Take all the positives you want out of Nick Madrigal’s performance since returning from the injured list early last month.
Until he stays on the field for a full season even he knows it doesn’t mean much.
“There are a lot of problems right now,” said Madrigal, whose right groin injury Friday is the third to land him on the injured list this season — and who can’t be sure whether he’ll play again this season with only 22 games left.
“It’s going to be a big offseason. It’s going to be the biggest offseason I’ve had the last couple years,” said Madrigal, who has played only 59 games this season — 142 in three seasons in the majors — because of injuries every year (albeit, his 29 games in 2020 representing half of that pandemic-shortened season).
“I’m going to be doing some major changes,” he said. “Obviously, my body’s out of whack right now with all these injuries popping up.”
The crossroads moment looks at least a little familiar for the Cubs, with Nico Hoerner having faced a similar offseason conditioning challenge a year ago after back-to-back injury plagued seasons — with strong 2021 performances sandwiched between IL stints.

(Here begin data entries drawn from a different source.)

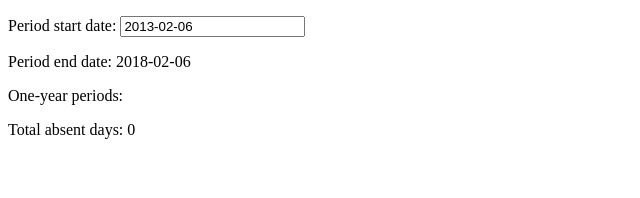
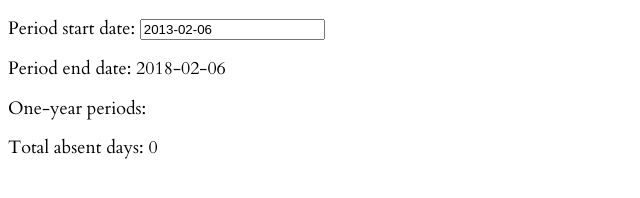
Before and after one commit to robmiller/immigration-absences, a plain HTML site: page index.html in a window 1280 px wide. Shown: the whole page, without its empty margins (0-640 px from the left). Drawn offline with nearby package versions, Linux system fonts and the light colour scheme.

Commit message:
Basic styling

```diff
--- /dev/null
+++ b/app.css
@@ -0,0 +1,11 @@
+body {
+	font-family:'Cardo', Baskerville, serif;
+	font-weight:400;
+	font-size:18px;
+	line-height:1.2;
+}
+
+input:invalid {
+	border:1px solid red;
+	background:rgba(244, 67, 54, 0.33);
+}
--- a/index.html
+++ b/index.html
@@ -3,11 +3,14 @@
 <head>
   <meta charset="utf-8">
   <title>Absence calculator</title>
+
+  <link href="https://fonts.googleapis.com/css?family=Cardo:400,400i,700" rel="stylesheet">
+  <link href="app.css" rel="stylesheet">
 </head>
 <body>
 
   <div id="app">
-    <p>Period start date: <input type="text" id="period_start" v-model="period.start" v-on:input="calculate_years"></p>
+    <p>Period start date: <input type="text" id="period_start" v-model="period.start" v-on:input="calculate_years" require pattern="^\d{4}-\d{2}-\d{2}$"></p>
     <p>Period end date: {{ period.end }}</p>
 
     <p>One-year periods:
```
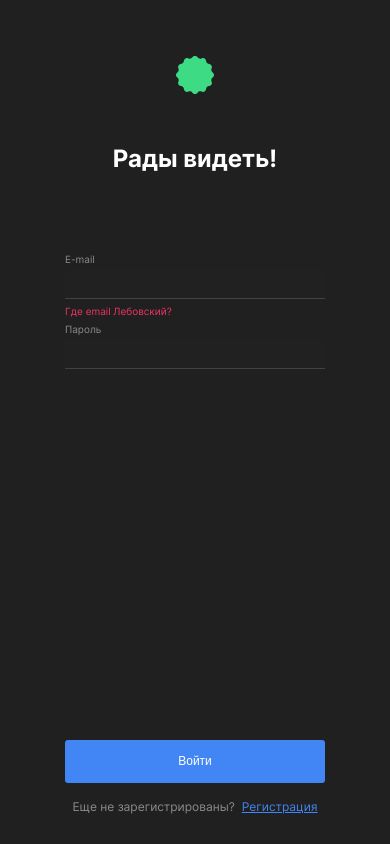
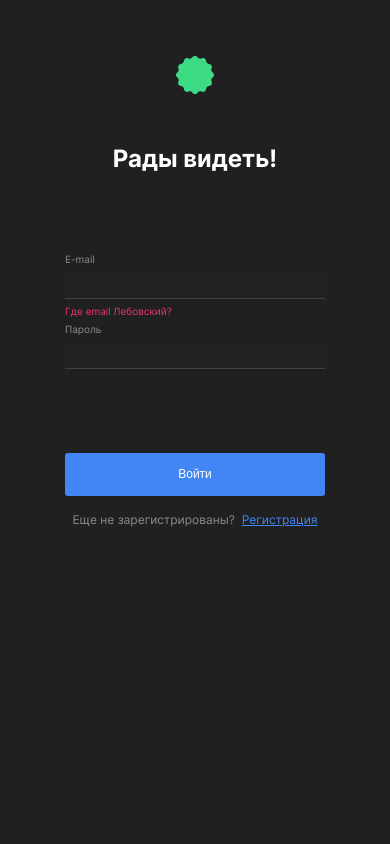
Before and after one commit to Z1zan/movies-explorer-frontend, a React (Create React App) app: page /signin in a window 390 px wide. Built offline with nearby package versions, Linux system fonts and the light colour scheme.

Commit message:
fix: убрал height для signin/signup/profile pages

```diff
--- a/src/components/App/App.css
+++ b/src/components/App/App.css
@@ -33,7 +33,6 @@
   display: flex;
   flex-direction: column;
   justify-content: space-between;
-  height: calc(100vh - 140px);
 }
 
 ._form-title {
@@ -156,7 +155,6 @@ form__label_password {
 @media screen and (max-width: 768px) {
   ._form {
     padding: 232px 0;
-    height: calc(100vh - 464px);
   }
 
   ._form-title {
@@ -168,7 +166,6 @@ form__label_password {
 @media screen and (max-width: 641px) {
   ._form {
     padding: 56px 0 30px;
-    height: calc(100vh - 86px);
     max-width: 260px;
   }
 
@@ -182,6 +179,10 @@ form__label_password {
     margin: 50px 0 80px;
     font-size: 24px;
     line-height: 29px;
+  }
+
+  .form__btn {
+    margin-top: 60px;
   }
 
   .form__submit-btn {
--- a/src/components/Profile/Profile.css
+++ b/src/components/Profile/Profile.css
@@ -5,7 +5,6 @@
     flex-direction: column;
     justify-content: space-between;
     align-items: center;
-    height: calc(100vh - 242px);
     padding: 74px 0 70px;
 }
 
@@ -86,7 +85,6 @@
 @media screen and (max-width: 768px) {
     .profile {
         padding: 236px 0 269px;
-        height: calc(100vh - 603px);
     }
 
     .profile__inputs {
@@ -97,7 +95,6 @@
 @media screen and (max-width: 641px) {
     .profile {
         padding: 70px 0 40px;
-        height: calc(100vh - 184px);
         max-width: 260px;
     }
 
```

“We’ve just got to take care of his body, make sure we keep him healthy,” manager David Ross said. “That’ll be the emphasis going forward.”
Until a triceps injury forced him from Sunday night’s game, Hoerner has stayed remarkably healthy all season, producing a breakout defensive performance at shortstop and leading the team with a .291 average and 18 stolen bases.
That’s a big reason Bay Area pal and offseason workout partner Madrigal has spent much of the season “picking [Hoerner’s] brain” about conditioning tips and workout routines — and why the Cubs have encouraged more of that heading into the winter.
“We had that exact conversation,” Ross said. “That’s what we talked about: ‘Look, have you talked to Nico?’ “
Said Hoerner: “I’m here for [him].”
The Cubs also recently hired a new strength and conditioning coach, Blaine Kinsley, who spends a lot of time in Arizona, where Madrigal lives, and they’ve connected on some initial thoughts on offseason plans.
“I think him talking to Nico will be important. [Marcus] Stroman’s been through some stuff and has somebody that he’s talked to,” Ross said. “Blaine will be a great resource that we have in-house in just figuring out what that picture looks like and how we want to paint it as we move into the offseason.”
Last year Madrigal underwent season-ending surgery in June for a severe hamstring injury, and his rehab and post-rehab conditioning continued through much of spring training.
Then came an early season back injury, followed by a two-month injury to his left groin, and — one month later — the right groin injury.
“Taking care of his body is a priority,” Ross said. “Getting back from the serious hamstring injury was one step. Now being able to take care of your body to stay healthy the entire season will be the next one.”
Not that there’s any magic pill for such things.
“I don’t think it’s something you ever solve,” said Hoerner a few hours before his painfully made his point on the fifth-inning throw that took him out of Sunday’s game. “But I do think I’m giving myself a better chance every day to just be close to my best self and be ready to play and be available every day.”
Hoerner has played 125 games this season compared to 53 last year (including nine in the minors).
“I’m just excited,” Madrigal said of whatever the new program involves this winter — even if he and the staff haven’t put together all the details.
“It’s something that it’s going to be needing a lot of changes, but I’m up for the work,” he said. “And I can’t wait to come back. I can’t imagine how good I’ll be feeling. I can’t wait to be playing a lot healthier.”
Contributing: Tim Stebbins